Canyons & Crescendos is on Thursday, August 25 at 6:30 p.m. and includes an authentic chuck wagon dinner in the Brinton Pavilion with a front row seat to the Bighorn Mountains under a full moon. Tickets cost $25 for adults, $15 for children ages 6-12 and free for children under 5. They are available at the front desk of the museum or online at thebrintonmuseum.org.
“The American cowboy is recognized and admired around the world, and cowboy songs are among the most important genres of American folk music,” said Downing. “These are the melodies and lyrics that assured cattle of the cowboy’s night-time presence, and movie audiences of the 1930s and 40s that all really was right with the world.”
About Ariel Downing
A Wyoming native, Ariel Downing completed her Ph.D. in musicology at the University of Colorado at Boulder in 1997. Downing’s doctoral dissertation is entitled Music In Cowboy Culture of the Powder River Basin, Wyoming and focuses on perceptions of the cowboy-western music and images, the changing musical traditions among ranch folk in the Powder River Basin, and the impact of mass culture on their lives.
Downing has played tuba, euphonium and bass trombone in numerous symphony orchestras, wind bands and jazz ensembles in northeast Wyoming and north-central Colorado, and currently participates in chamber ensembles, concert and jazz bands in the Sheridan area. She also serves as the coordinator for the annual Tuba Christmas performances in Sheridan, Wyoming, is also a member of the adjunct faculty at Sheridan College, teaching courses in music history and music education, and is the curator of museum education at The Brinton Museum.
About Dave Munsick
Dave Munsick has played music for most of his life. Beginning with piano as a boy, he later taught himself to play fiddle and guitar, and has learned to use these instruments along with his voice in order to express himself in the realm of song. Instrumentally he tends to draw on elements of jazz as a way of adding dimensions to folk, rock, and country compositions. He continues to write, record, and perform music in venues ranging from intimate house parties to concert halls and has recorded five albums of his original songs as well as two albums with his three sons that showcase the individual songwriting and musicianship talents of each member of the family band. Munsick also composes music for the private sector.
About The Brinton Museum

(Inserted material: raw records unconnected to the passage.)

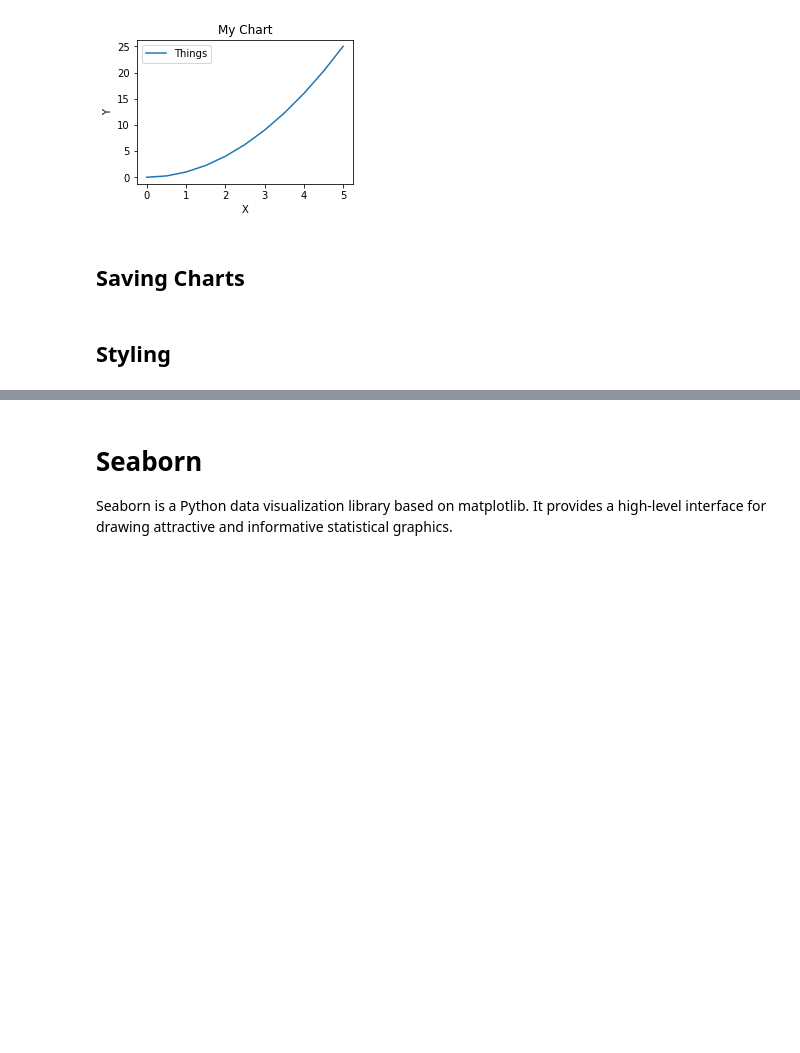
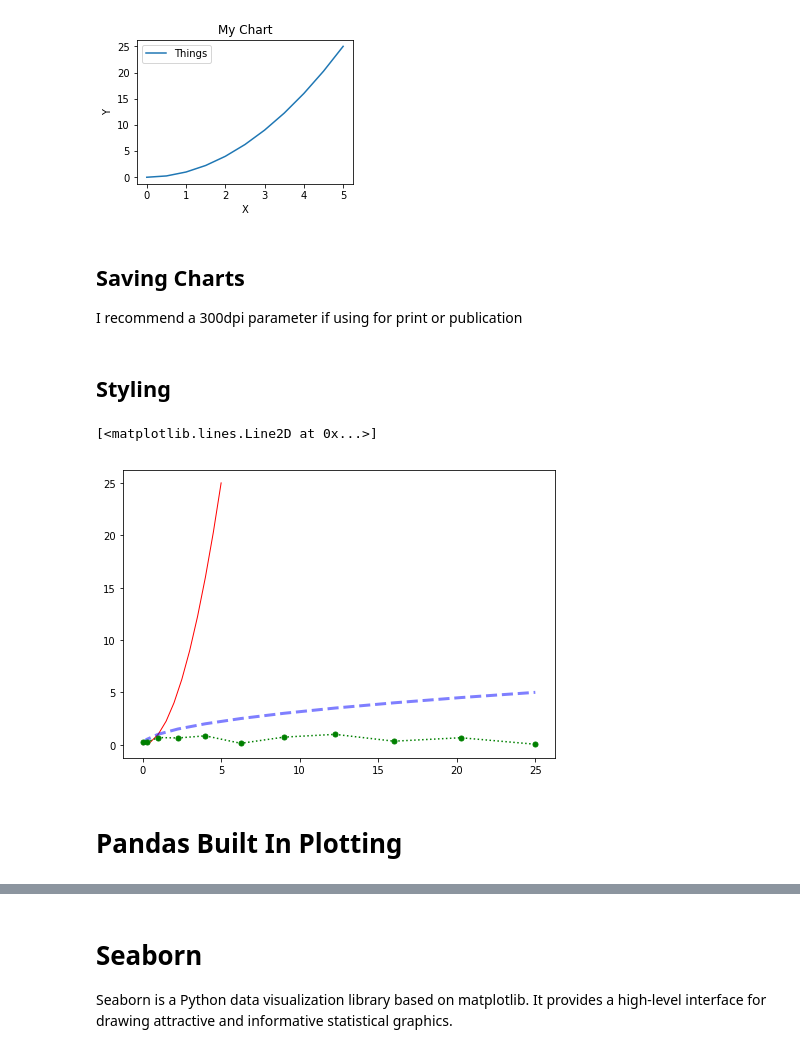
Before and after one commit to spencerldixon/intro-to-data-science, a Jupyter notebook: 3. Data Visualisations/Data Visualisation.ipynb, the cells around one changed output, grey strips where cells are left out. Drawn from its saved outputs; the diff is of its cells as text; code cells hidden in the pictures; blank space fills up the shorter version.

```diff
--- a/3. Data Visualisations/Data Visualisation.ipynb
+++ b/3. Data Visualisations/Data Visualisation.ipynb
@@ -102,23 +117,27 @@ ax.legend(loc="best")
 # %% [output]
 <matplotlib.legend.Legend at 0x...>
 [figure]
-# %% [markdown]
-## Saving Charts
+# %% [markdown]
+## Saving Charts
+
+I recommend a 300dpi parameter if using for print or publication
 # %%
 fig.savefig('my_chart.png', dpi=300)
 # %% [markdown]
 ## Styling
 # %%
-# setting colours
-# line width and types
-# Markers
+z = np.random.rand(11)
 
-z = np.random.rand(11)
 
 fig = plt.figure()
 
 ax = fig.add_axes([0,0,1,1])
+
 ax.plot(x, y, color="red", linewidth=1) # Can use strings, or hex
 ax.plot(y, x, color="#0000FF", linewidth=3, alpha=0.5, linestyle="--")
 ax.plot(y, z, color="green", linestyle=":", marker="o", markersize="5")
-ax.plot
+# %% [output]
+[<matplotlib.lines.Line2D at 0x...>]
+[figure, added]
+# %% [markdown]
+# Pandas Built In Plotting
```
Also changed, not shown: parts of 18 cells of this notebook, 5 other files.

Founded in 1960, The Brinton Museum is a fine arts institution devoted to preserving the art and history of the West. Located on the historic Quarter Circle A Ranch in the foothills of the majestic Bighorn Mountains, it features 19th, 20th and 21st century American and Indian Art in a setting that is art unto itself. The new Forrest E. Mars, Jr. Building opened in June 2015, propelling The Brinton to its highest-ever annual visitation when the museum welcomed more than 20,000 guests from all 50 states and 30 different countries. Regular admission to The Brinton Museum is $10 for adults, $8 for students and seniors, and free for American Indians with tribal ID; active military, veterans and their families with military ID; and children 12 and under. The Brinton Museum offers individual, family and corporate memberships, featuring a number of benefits, including free reciprocal admission to hundreds of museums throughout the U.S. Museum hours are 9:30-5 p.m., 7 days a week. The Brinton Museum is located at 239 Brinton Rd., in Big Horn, WY.